Martin Crimp's adaptation of Moliere's "The Misanthrope" is a glorious exception to the rule that updates to a classic are limited to the infusion of modern-day language. Crimp has preserved the cleverness and the rhyming verse of the play while injecting doses of rude humor.
Martin Crimp’s adaptation of Moliere’s “The Misanthrope” is a glorious exception to the rule that updates to a classic are limited to the infusion of modern-day language. Crimp has preserved the cleverness and the rhyming verse of the play while injecting doses of rude humor. In resetting the story to the entertainment industry, he has created a perfect equivalent to the squabbling, shallow gentry Moliere so memorably skewered. The Andak Stage Company’s Southern California premiere production of the play is superb, a hilarious and literate delight that succeeds on every level.

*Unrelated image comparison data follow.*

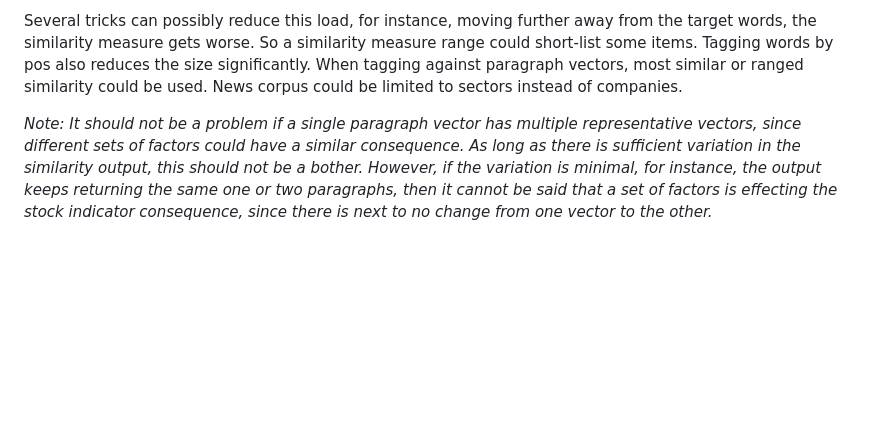
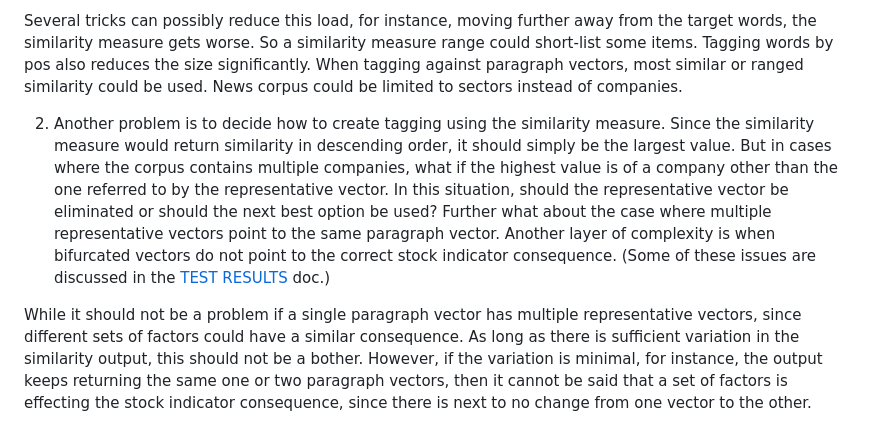
Before and after one commit to smudgeapp/study-various, a Markdown page: doc2vec-stockmodeling/IMPLEMENTATION.md, the part around the change. Drawn GitHub-style; blank space fills up the shorter version.

```diff
--- a/doc2vec-stockmodeling/IMPLEMENTATION.md
+++ b/doc2vec-stockmodeling/IMPLEMENTATION.md
@@ -100,4 +100,6 @@ However, Steps 3 & 4 would still be required, to ascertain the impact of the rep
 
 Several tricks can possibly reduce this load, for instance, moving further away from the target words, the similarity measure gets worse. So a similarity measure range could short-list some items. Tagging words by pos also reduces the size significantly. When tagging against paragraph vectors, most similar or ranged similarity could be used. News corpus could be limited to sectors instead of companies.
 
-*Note: It should not be a problem if a single paragraph vector has multiple representative vectors, since different sets of factors could have a similar consequence. As long as there is sufficient variation in the similarity output, this should not be a bother. However, if the variation is minimal, for instance, the output keeps returning the same one or two paragraphs, then it cannot be said that a set of factors is effecting the stock indicator consequence, since there is next to no change from one vector to the other.*
+2. Another problem is to decide how to create tagging using the similarity measure. Since the similarity measure would return similarity in descending order, it should simply be the largest value. But in cases where the corpus contains multiple companies, what if the highest value is of a company other than the one referred to by the representative vector. In this situation, should the representative vector be eliminated or should the next best option be used? Further what about the case where multiple representative vectors point to the same paragraph vector. Another layer of complexity is when bifurcated vectors do not point to the correct stock indicator consequence. (Some of these issues are discussed in the [TEST RESULTS](./TESTRESULTS.md) doc.)
+
+While it should not be a problem if a single paragraph vector has multiple representative vectors, since different sets of factors could have a similar consequence. As long as there is sufficient variation in the similarity output, this should not be a bother. However, if the variation is minimal, for instance, the output keeps returning the same one or two paragraph vectors, then it cannot be said that a set of factors is effecting the stock indicator consequence, since there is next to no change from one vector to the other.
```
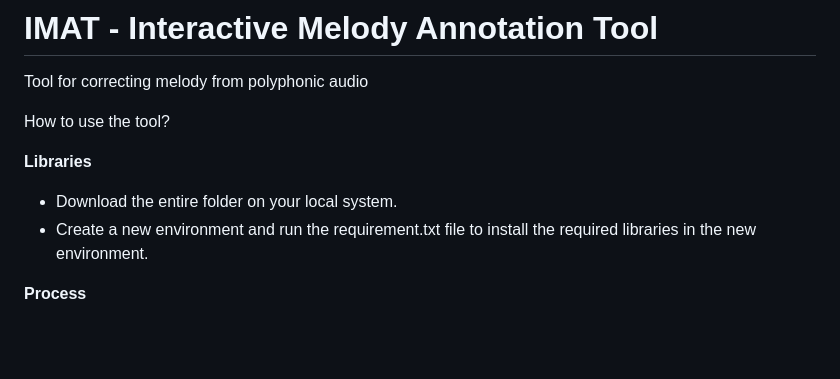
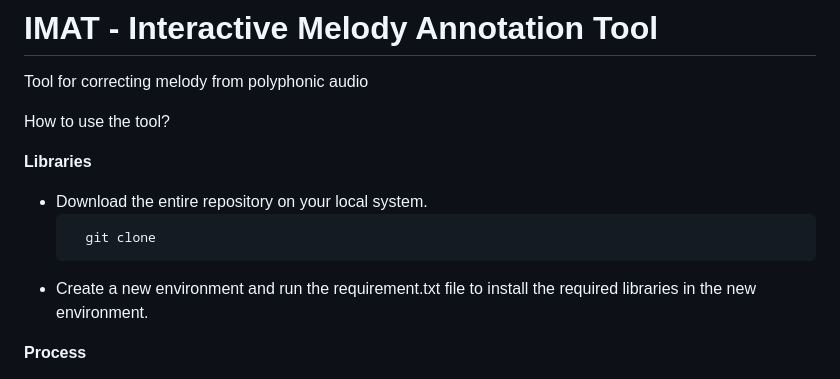
Before and after one commit to madhavlab/imat, a Markdown page: README.md, the part around the change. Drawn GitHub-style; blank space fills up the shorter version.

````diff
--- a/README.md
+++ b/README.md
@@ -4,7 +4,10 @@ Tool for correcting melody from polyphonic audio
 How to use the tool?
 
 **Libraries**
-- Download the entire folder on your local system.
+- Download the entire repository on your local system.
+  ```
+    git clone
+  ```
 - Create a new environment and run the requirement.txt file to install the required libraries in the new environment.
 
 **Process**
````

Alceste (Nick Cagle), the titular misanthrope, is an arrogant British playwright who believes in rigorous honesty to the extent that he is intolerably rude to just about everyone. The amiable flatterer John (Daniel Reichert) tries to tone down his friend’s severity, as when Alceste mercilessly condemns the work of influential critic Covington (Dakin Matthews; Norman Snow alternates in the role), but John’s efforts have no effect.
The only person who can occasionally get through to Alceste is the woman he loves, the American movie star Jennifer (Samantha Sloyan), who’s staying in a hotel room in London while promoting a film. When catty rival actress Marcia (Carlyle King; Peggy Flood alternates in the role) insinuates that Jennifer has been unfaithful, however, anger and possessiveness trump Alceste’s vaunted righteousness.
Cagle offers a robust perf in the lead, stalking across the stage like a perpetually charging bull, verbally dexterous and speaking the rhyming verse like a perfect aria of rage. A moment later in the play, when Alceste gets violent and is genuinely frightening, Cagle deftly displays the thin line between rigid morality and madness.
Sloyan is appropriately arch and flirtatious as Jennifer, and her delivery of a series of devastating putdowns to Marcia is savage in the most deliciously civilized way.
Reichert brings a sense of genial tolerance to John, and adds depth and charm to an essentially straight-man role. Matthews is amusing as the unfortunate Covington, and King is suitably vicious as the vengeful Marcia. Catherine Cavadini is quite good as TV journalist Ellen, Norman Snow properly unctuous as agent Alex and Harris Matthews effectively exudes a jaded sense of entitlement as Jennifer’s fellow actor Julian.
John DeMita’s direction is admirable, from his vigorous staging to his effective use of multimedia that includes video, sound collage and a realistic-looking movie poster. A red-tinted sequence in which Alceste is delivered a mask for an upcoming party is particularly surreal and evocative of the character’s distress.
Dean Cameron’s hotel room set is a study of cool elegance, and the video sequences by Beta-Unit are impressive. Kim Deshazo’s costumes are wonderful, from the spectacularly tacky outfit of Marcia’s to the menagerie of masks and formal wear displayed in the creepy concluding party scene.